There is full black and full white. Between those two values, different shades of white are the greyscale. The luminance of those different shades of white are determined by the gamma.
We will cover SDR gamma in this article with a future article covering HDR’s EOTF (HDR10) and OOTF (HLG).
Gamma in SDR is a relative standard, which means that it accounts for our eye’s sensitivity relative to the ambient light in the room. So a display placed into a well-lit room will need a lower gamma (e.g. 2.0) than a display that is placed in a pitch black room (e.g. 2.4 or higher).
Additionally, displays with a higher black floor may need a lower gamma than high-contrast displays with a lower black floor. This is what the BT.1886 gamma standard is trying to solve.
The Power Law gamma standard (2.0, 2.2, 2.4, etc) is the original standard and is recommended as the first starting point when learning and calibrating gamma. BT.1886 is the newer standard, but may not work well with all displays (dependent on display controls) or all lighting conditions.
How is Gamma Calibrated?
Using Dedicated Gamma Controls
Some displays will have dedicated gamma controls that are configurable. This is helpful if there are no multi-point greyscale controls or they don’t respond as you expect them to.
Custom gamma controls can at times be fiddly as two adjacent gamma controls will interact – as they are normally parametric – so you may need to go back and forth a few times to get the gamma to line up correctly.
Using Multi-Point Greyscale
When a display is fairy linear, you can calibrate gamma using the multi-point greyscale controls. In fact, some displays give you only this option (such as some LG OLEDs).
Even if there are dedicated gamma controls, you may want to try to calibrate gamma using the greyscale controls first as it may allow you to have more precision, or get a better end result by using both greyscale and gamma controls.
The other benefit of using multi-point greyscale is that the original gamma choices on the display are still usable – instead of having calibrated the a custom gamma slot for one reference.
Using the Contrast Control
In some instances, if there are no multi-point greyscale or dedicated gamma controls. In such a case, the contrast control can be used – very judiciously – to correct smaller gamma issues in the high end.
The contrast control on a display sets the white level so large adjustments will reduce the display’s light output and contrast.
The contrast control is a lot more useful for calibrating the EOTF on some TVs where there are no EOTF controls beyond the basics. That is for another article.
Which Procedure to Choose?
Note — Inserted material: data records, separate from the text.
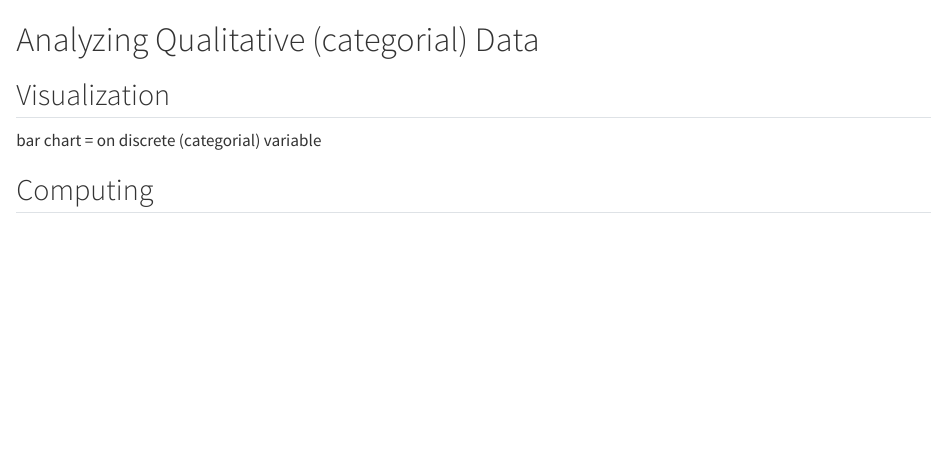
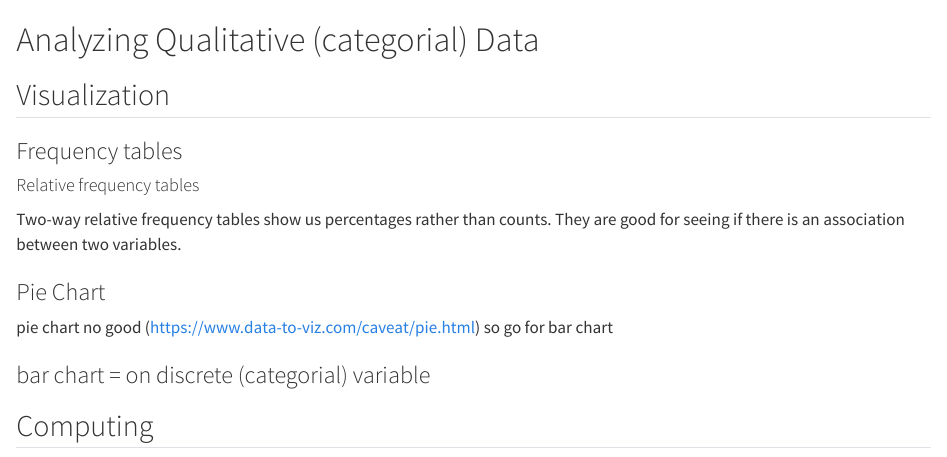
Before and after one commit to guillaumegilles/introduction-business-statistics, a Quarto document (qualitative.qmd): the page in a window 1100 px wide, from its top. Rendered offline with R 4.5, knitr and Pandoc in place of Quarto, with nearby package versions.

Commit message:
Update qualitative.qmd

```diff
--- a/qualitative.qmd
+++ b/qualitative.qmd
@@ -2,6 +2,16 @@
 
 ## Visualization
 
-bar chart = on discrete (categorial) variable
+### Frequency tables
+
+#### Relative frequency tables
+
+Two-way relative frequency tables show us percentages rather than counts. They are good for seeing if there is an association between two variables.
+
+### Pie Chart
+
+pie chart no good (https://www.data-to-viz.com/caveat/pie.html) so go for bar chart
+
+### bar chart = on discrete (categorial) variable
 
 ## Computing
```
All the above are covered in detail in The Display Calibration Guide including the following procedure decision tree and related procedures for both SDR and HDR including some advanced strategies and detailed HCFR steps.